Each record, exactly as written, should be printed again.

[[ Source material, beginning ]]

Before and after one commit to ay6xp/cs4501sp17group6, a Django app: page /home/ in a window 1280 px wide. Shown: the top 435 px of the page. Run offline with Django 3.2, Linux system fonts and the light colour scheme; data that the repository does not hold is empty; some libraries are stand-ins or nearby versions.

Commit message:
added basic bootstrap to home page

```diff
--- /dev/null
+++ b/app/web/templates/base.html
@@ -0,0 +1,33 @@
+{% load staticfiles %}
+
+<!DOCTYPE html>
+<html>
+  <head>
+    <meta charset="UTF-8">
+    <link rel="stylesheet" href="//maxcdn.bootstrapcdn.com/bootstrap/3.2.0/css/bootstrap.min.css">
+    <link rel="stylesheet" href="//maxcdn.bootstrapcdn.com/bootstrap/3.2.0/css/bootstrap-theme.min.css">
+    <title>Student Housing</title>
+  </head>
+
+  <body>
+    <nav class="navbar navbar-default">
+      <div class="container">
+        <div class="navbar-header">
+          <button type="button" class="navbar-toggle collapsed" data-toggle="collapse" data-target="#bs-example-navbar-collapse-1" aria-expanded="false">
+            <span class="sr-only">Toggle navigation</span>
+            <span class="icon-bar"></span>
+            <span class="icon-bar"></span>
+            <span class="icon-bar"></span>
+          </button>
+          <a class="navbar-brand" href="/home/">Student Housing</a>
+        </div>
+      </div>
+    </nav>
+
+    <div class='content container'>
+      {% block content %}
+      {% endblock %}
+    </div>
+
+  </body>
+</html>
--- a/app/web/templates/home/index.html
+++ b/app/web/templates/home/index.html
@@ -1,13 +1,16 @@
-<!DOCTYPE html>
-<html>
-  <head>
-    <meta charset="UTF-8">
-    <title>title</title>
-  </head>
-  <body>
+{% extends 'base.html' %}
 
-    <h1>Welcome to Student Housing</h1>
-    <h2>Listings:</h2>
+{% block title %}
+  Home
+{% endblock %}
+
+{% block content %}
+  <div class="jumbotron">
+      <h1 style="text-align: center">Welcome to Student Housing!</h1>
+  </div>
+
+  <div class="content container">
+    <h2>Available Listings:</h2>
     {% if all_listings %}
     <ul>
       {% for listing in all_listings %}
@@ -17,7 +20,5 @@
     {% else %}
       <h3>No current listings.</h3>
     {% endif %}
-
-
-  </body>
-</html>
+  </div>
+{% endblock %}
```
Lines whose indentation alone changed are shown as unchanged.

[[ Source material, end ]]

> [Your response]
Before and after one commit to ay6xp/cs4501sp17group6, a Django app: page /home/ in a window 1280 px wide. Shown: the top 435 px of the page. Run offline with Django 3.2, Linux system fonts and the light colour scheme; data that the repository does not hold is empty; some libraries are stand-ins or nearby versions.

Commit message:
added basic bootstrap to home page

```diff
--- /dev/null
+++ b/app/web/templates/base.html
@@ -0,0 +1,33 @@
+{% load staticfiles %}
+
+<!DOCTYPE html>
+<html>
+  <head>
+    <meta charset="UTF-8">
+    <link rel="stylesheet" href="//maxcdn.bootstrapcdn.com/bootstrap/3.2.0/css/bootstrap.min.css">
+    <link rel="stylesheet" href="//maxcdn.bootstrapcdn.com/bootstrap/3.2.0/css/bootstrap-theme.min.css">
+    <title>Student Housing</title>
+  </head>
+
+  <body>
+    <nav class="navbar navbar-default">
+      <div class="container">
+        <div class="navbar-header">
+          <button type="button" class="navbar-toggle collapsed" data-toggle="collapse" data-target="#bs-example-navbar-collapse-1" aria-expanded="false">
+            <span class="sr-only">Toggle navigation</span>
+            <span class="icon-bar"></span>
+            <span class="icon-bar"></span>
+            <span class="icon-bar"></span>
+          </button>
+          <a class="navbar-brand" href="/home/">Student Housing</a>
+        </div>
+      </div>
+    </nav>
+
+    <div class='content container'>
+      {% block content %}
+      {% endblock %}
+    </div>
+
+  </body>
+</html>
--- a/app/web/templates/home/index.html
+++ b/app/web/templates/home/index.html
@@ -1,13 +1,16 @@
-<!DOCTYPE html>
-<html>
-  <head>
-    <meta charset="UTF-8">
-    <title>title</title>
-  </head>
-  <body>
+{% extends 'base.html' %}
 
-    <h1>Welcome to Student Housing</h1>
-    <h2>Listings:</h2>
+{% block title %}
+  Home
+{% endblock %}
+
+{% block content %}
+  <div class="jumbotron">
+      <h1 style="text-align: center">Welcome to Student Housing!</h1>
+  </div>
+
+  <div class="content container">
+    <h2>Available Listings:</h2>
     {% if all_listings %}
     <ul>
       {% for listing in all_listings %}
@@ -17,7 +20,5 @@
     {% else %}
       <h3>No current listings.</h3>
     {% endif %}
-
-
-  </body>
-</html>
+  </div>
+{% endblock %}
```
Lines whose indentation alone changed are shown as unchanged.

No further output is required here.